## [Exercise prompt]
Scan the material below for every line with the string "Passive", and copy those lines.

## [Provided entries]

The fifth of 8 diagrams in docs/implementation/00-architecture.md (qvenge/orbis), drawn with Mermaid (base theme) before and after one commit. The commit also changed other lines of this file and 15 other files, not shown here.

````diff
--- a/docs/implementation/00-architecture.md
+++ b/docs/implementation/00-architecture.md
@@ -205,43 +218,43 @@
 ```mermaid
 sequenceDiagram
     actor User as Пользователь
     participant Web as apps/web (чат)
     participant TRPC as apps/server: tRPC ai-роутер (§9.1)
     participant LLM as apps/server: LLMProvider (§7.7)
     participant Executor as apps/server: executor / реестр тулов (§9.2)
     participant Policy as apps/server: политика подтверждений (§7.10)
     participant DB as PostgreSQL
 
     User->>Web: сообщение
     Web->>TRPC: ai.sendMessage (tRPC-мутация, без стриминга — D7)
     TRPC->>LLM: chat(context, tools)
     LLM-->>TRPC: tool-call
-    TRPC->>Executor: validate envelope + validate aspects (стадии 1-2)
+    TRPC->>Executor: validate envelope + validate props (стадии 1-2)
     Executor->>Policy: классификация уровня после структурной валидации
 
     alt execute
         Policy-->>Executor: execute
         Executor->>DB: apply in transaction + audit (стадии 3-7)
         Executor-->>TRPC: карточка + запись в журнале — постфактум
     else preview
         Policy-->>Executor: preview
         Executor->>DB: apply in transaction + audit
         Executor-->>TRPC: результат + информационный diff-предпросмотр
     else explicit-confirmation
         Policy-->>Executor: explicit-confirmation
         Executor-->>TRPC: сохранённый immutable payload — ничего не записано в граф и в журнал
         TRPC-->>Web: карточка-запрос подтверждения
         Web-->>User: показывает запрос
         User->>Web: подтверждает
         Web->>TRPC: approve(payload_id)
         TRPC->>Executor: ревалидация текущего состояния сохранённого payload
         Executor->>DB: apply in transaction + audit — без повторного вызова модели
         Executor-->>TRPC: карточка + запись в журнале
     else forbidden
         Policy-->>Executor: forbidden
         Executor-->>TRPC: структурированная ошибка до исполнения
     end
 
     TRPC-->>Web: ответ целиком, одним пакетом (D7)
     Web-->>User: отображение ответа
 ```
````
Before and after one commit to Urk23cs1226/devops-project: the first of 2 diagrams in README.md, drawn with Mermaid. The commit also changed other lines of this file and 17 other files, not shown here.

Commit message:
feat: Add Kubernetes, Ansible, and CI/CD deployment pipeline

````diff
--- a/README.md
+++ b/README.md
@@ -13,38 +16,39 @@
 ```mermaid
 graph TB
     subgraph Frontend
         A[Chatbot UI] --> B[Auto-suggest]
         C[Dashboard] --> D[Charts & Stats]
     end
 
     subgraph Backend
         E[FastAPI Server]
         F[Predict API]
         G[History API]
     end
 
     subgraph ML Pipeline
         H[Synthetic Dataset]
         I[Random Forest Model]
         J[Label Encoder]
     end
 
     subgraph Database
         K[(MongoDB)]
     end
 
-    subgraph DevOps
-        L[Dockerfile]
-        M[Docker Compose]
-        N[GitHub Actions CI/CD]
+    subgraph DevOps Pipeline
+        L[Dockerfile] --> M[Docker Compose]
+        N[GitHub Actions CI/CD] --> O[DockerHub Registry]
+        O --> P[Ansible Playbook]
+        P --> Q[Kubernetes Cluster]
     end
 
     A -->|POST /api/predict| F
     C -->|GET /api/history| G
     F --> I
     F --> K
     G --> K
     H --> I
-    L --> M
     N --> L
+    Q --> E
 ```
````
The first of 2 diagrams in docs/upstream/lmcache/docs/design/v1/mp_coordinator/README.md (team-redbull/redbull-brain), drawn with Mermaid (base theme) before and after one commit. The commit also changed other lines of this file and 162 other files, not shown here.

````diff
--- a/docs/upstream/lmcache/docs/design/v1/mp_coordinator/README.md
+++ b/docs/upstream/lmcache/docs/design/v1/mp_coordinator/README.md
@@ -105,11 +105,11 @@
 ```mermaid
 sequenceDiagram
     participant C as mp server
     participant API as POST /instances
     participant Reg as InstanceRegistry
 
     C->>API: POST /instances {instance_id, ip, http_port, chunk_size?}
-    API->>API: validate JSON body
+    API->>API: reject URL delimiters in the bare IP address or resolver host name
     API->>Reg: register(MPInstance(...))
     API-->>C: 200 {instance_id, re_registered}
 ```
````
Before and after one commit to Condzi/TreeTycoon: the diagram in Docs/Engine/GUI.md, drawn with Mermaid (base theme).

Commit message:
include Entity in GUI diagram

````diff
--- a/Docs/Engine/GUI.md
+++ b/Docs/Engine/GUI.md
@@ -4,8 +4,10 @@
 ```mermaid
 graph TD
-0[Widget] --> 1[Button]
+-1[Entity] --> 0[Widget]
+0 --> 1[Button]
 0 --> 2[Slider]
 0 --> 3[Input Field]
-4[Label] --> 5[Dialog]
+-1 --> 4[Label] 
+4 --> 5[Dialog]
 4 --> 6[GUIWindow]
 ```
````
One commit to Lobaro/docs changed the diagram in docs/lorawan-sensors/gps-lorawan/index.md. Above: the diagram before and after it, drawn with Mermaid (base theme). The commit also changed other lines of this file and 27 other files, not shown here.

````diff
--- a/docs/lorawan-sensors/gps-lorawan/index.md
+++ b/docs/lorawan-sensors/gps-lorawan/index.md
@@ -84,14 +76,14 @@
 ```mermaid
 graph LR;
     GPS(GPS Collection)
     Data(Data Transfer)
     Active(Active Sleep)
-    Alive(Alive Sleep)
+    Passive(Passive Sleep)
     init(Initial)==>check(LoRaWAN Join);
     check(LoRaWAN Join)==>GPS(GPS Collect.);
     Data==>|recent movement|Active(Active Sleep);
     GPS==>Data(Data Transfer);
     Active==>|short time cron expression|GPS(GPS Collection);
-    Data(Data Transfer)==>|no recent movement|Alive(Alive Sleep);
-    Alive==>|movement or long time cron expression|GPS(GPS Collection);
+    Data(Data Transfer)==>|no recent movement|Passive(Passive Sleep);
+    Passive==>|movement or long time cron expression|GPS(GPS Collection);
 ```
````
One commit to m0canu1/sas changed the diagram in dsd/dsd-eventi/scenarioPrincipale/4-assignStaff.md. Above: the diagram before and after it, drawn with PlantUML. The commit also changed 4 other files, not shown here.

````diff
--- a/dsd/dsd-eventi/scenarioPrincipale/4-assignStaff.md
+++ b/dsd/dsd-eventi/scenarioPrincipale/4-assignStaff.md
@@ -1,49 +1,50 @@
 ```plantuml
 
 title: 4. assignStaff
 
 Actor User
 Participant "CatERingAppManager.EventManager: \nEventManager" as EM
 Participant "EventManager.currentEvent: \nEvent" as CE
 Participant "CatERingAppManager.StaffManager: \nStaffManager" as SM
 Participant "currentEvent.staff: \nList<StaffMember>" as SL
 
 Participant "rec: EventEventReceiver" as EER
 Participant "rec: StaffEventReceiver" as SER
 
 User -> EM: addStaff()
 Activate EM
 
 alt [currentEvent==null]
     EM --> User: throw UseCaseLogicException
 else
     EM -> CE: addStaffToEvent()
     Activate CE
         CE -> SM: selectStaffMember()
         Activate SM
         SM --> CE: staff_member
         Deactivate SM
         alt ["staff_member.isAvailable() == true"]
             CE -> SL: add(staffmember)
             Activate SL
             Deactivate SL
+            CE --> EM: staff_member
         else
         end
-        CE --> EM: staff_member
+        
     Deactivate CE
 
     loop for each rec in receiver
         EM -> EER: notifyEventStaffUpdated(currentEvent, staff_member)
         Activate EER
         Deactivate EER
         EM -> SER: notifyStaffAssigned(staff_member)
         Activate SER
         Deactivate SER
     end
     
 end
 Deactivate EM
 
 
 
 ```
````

## [Finished task]
+    Passive(Passive Sleep)
+    Data(Data Transfer)==>|no recent movement|Passive(Passive Sleep);
+    Passive==>|movement or long time cron expression|GPS(GPS Collection);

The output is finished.